— EXERCISE OBJECTIVE —
Scan the listing below for the word "border" and state how many lines hold it. Write nothing but the number.

· · ·

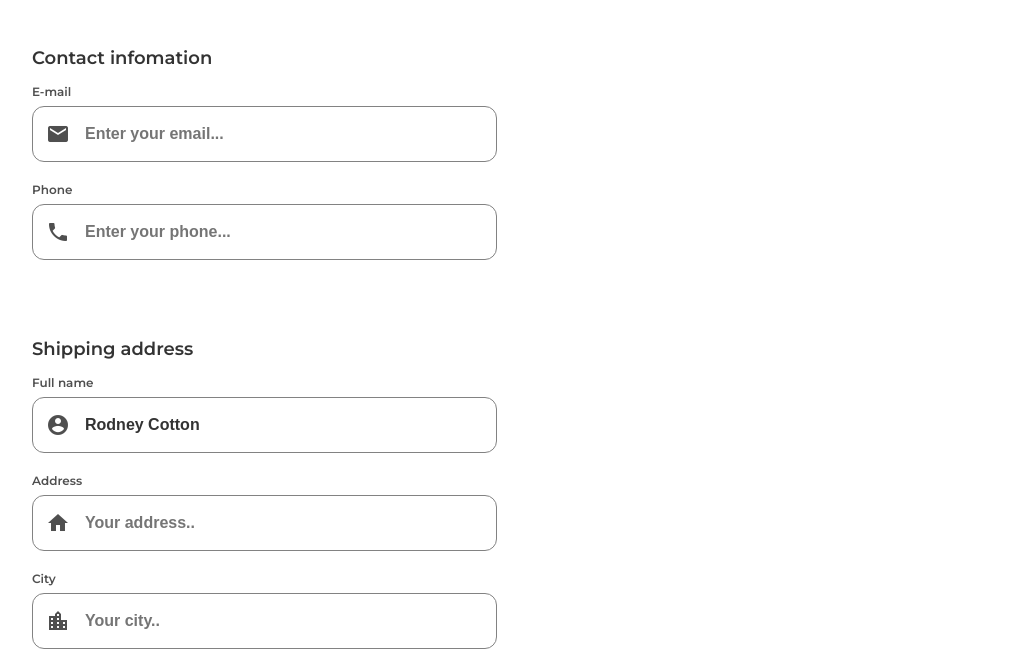
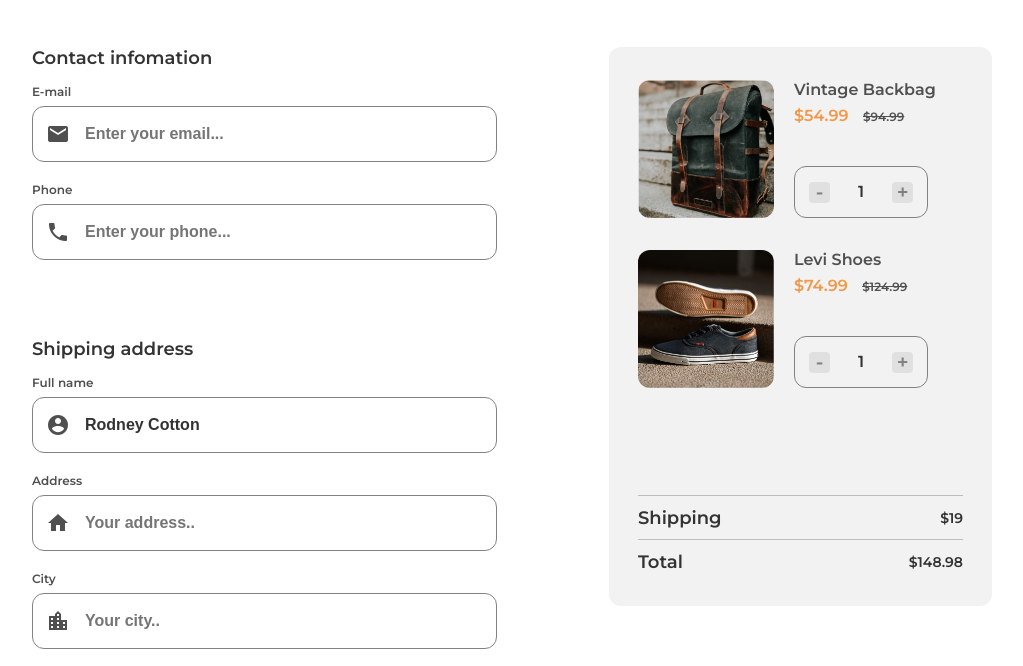
Before and after one commit to Valeria-7/DevCh_rwd_6-checkout-page, a plain HTML site: page index.html in a window 1280 px wide. Shown: the part 111-777 px from the top of the page, without its empty margins (128-1151 px from the left). Drawn offline with Linux system fonts and the light colour scheme.

Commit message:
feat: add overview block

```diff
--- a/index.html
+++ b/index.html
@@ -30,8 +30,10 @@
 
   </head>
   <body>
+    <main class="main container">
+      <h1 class="main-title">Checkout</h1>
       <div class="checkout-block">
-      <h1 class="main-title">Checkout</h1>
+
         <form action="" class="checkout-form">
           <div class="contact-information">
             <h2 class="form-title">Contact infomation</h2>
@@ -110,7 +112,52 @@
           </div>
           <button class="form-button">Continue</button>
         </form>
-      <div class="overview"></div>
+        <div class="overview">
+          <div class="overview-product">
+            <img src="img/photo1.png" alt="product" class="product-img">
+            <div class="product-info">
+              <h6 class="product-name">Vintage Backbag</h6>
+              <div class="product-prices">
+                <span class="sale-price">$54.99</span>
+                <span class="old-price">$94.99</span>
               </div>
+              <div class="counter">
+                <span class="counter-sign minus">-</span>
+                <span class="counter-amount">1</span>
+                <span class="counter-sign plus">+</span>
+              </div>
+            </div>
+          </div>
+          <div class="overview-product">
+            <img src="img/photo2.png" alt="product" class="product-img">
+            <div class="product-info">
+              <h6 class="product-name">Levi Shoes</h6>
+              <div class="product-prices">
+                <span class="sale-price">$74.99</span>
+                <span class="old-price">$124.99</span>
+              </div>
+              <div class="counter">
+                <span class="counter-sign minus">-</span>
+                <span class="counter-amount">1</span>
+                <span class="counter-sign plus">+</span>
+              </div>
+            </div>
+          </div>
+          <div class="overview-total-info">
+            <div class="total-info">
+              <span class="total-text">Shipping</span>
+              <span class="total-price">$19</span>
+            </div>
+            <div class="total-info">
+              <span class="total-text">Total</span>
+              <span class="total-price">$148.98</span>
+            </div>
+          </div>
+
+
+        </div>
+      </div>
+    </main>
+
   </body>
 </html>
--- a/style.css
+++ b/style.css
@@ -9,10 +9,15 @@ body {
   font-weight: 600;
 }
 
-.checkout-block {
+.container {
   max-width: 960px;
   width: 100%;
   margin: 0 auto;
+}
+
+.checkout-block {
+  display: flex;
+  justify-content: space-between;
 }
 
 .main-title {
@@ -138,3 +143,102 @@ body {
   border: none;
   cursor: pointer;
 }
+
+.overview {
+  padding: 33px 29px;
+  max-width: 383px;
+  width: 100%;
+  margin-bottom: auto;
+  background: #f2f2f2;
+  border-radius: 12px;
+}
+
+.overview-product {
+  display: flex;
+  margin-bottom: 32px;
+}
+
+.product-img {
+  margin-right: 20px;
+  width: 136px;
+  border-radius: 12px;
+}
+
+.product-name {
+  margin-bottom: 6px;
+  font-size: 16px;
+  line-height: 20px;
+  color: #4e5150;
+}
+
+.product-prices {
+  margin-bottom: 40px;
+}
+
+.sale-price {
+  margin-right: 10px;
+  font-size: 16px;
+  line-height: 20px;
+  color: #f2994a;
+}
+
+.old-price {
+  font-size: 12px;
+  line-height: 15px;
+  text-decoration-line: line-through;
+  color: #4e5150;
+}
+
+.counter {
+  display: flex;
+  align-items: center;
+  justify-content: space-around;
+  width: 134.25px;
+  height: 52px;
+  border: 1px solid #828282;
+  border-radius: 12px;
+}
+
+.counter-sign {
+  display: flex;
+  align-items: center;
+  justify-content: center;
+  height: 21px;
+  width: 21px;
+  font-size: 20px;
+  color: #828282;
+  background: #e0e0e0;
+  border-radius: 4px;
+  cursor: pointer;
+}
+
+.counter-amount {
+  font-size: 16px;
+  line-height: 20px;
+  color: #333333;
+}
+
+.overview-total-info {
+  margin-top: 107px;
+}
+
+.total-info {
+  display: flex;
+  align-items: center;
+  justify-content: space-between;
+  margin-top: 10px;
+  border-top: 1px solid #bdbdbd;
+  padding-top: 11px;
+}
+
+.total-text {
+  font-size: 18px;
+  line-height: 22px;
+  color: #333333;
+}
+
+.total-price {
+  font-size: 14px;
+  line-height: 17px;
+  color: #333333;
+}
```
Lines whose indentation alone changed are shown as unchanged.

· · ·

— RESPONSE BOX —
7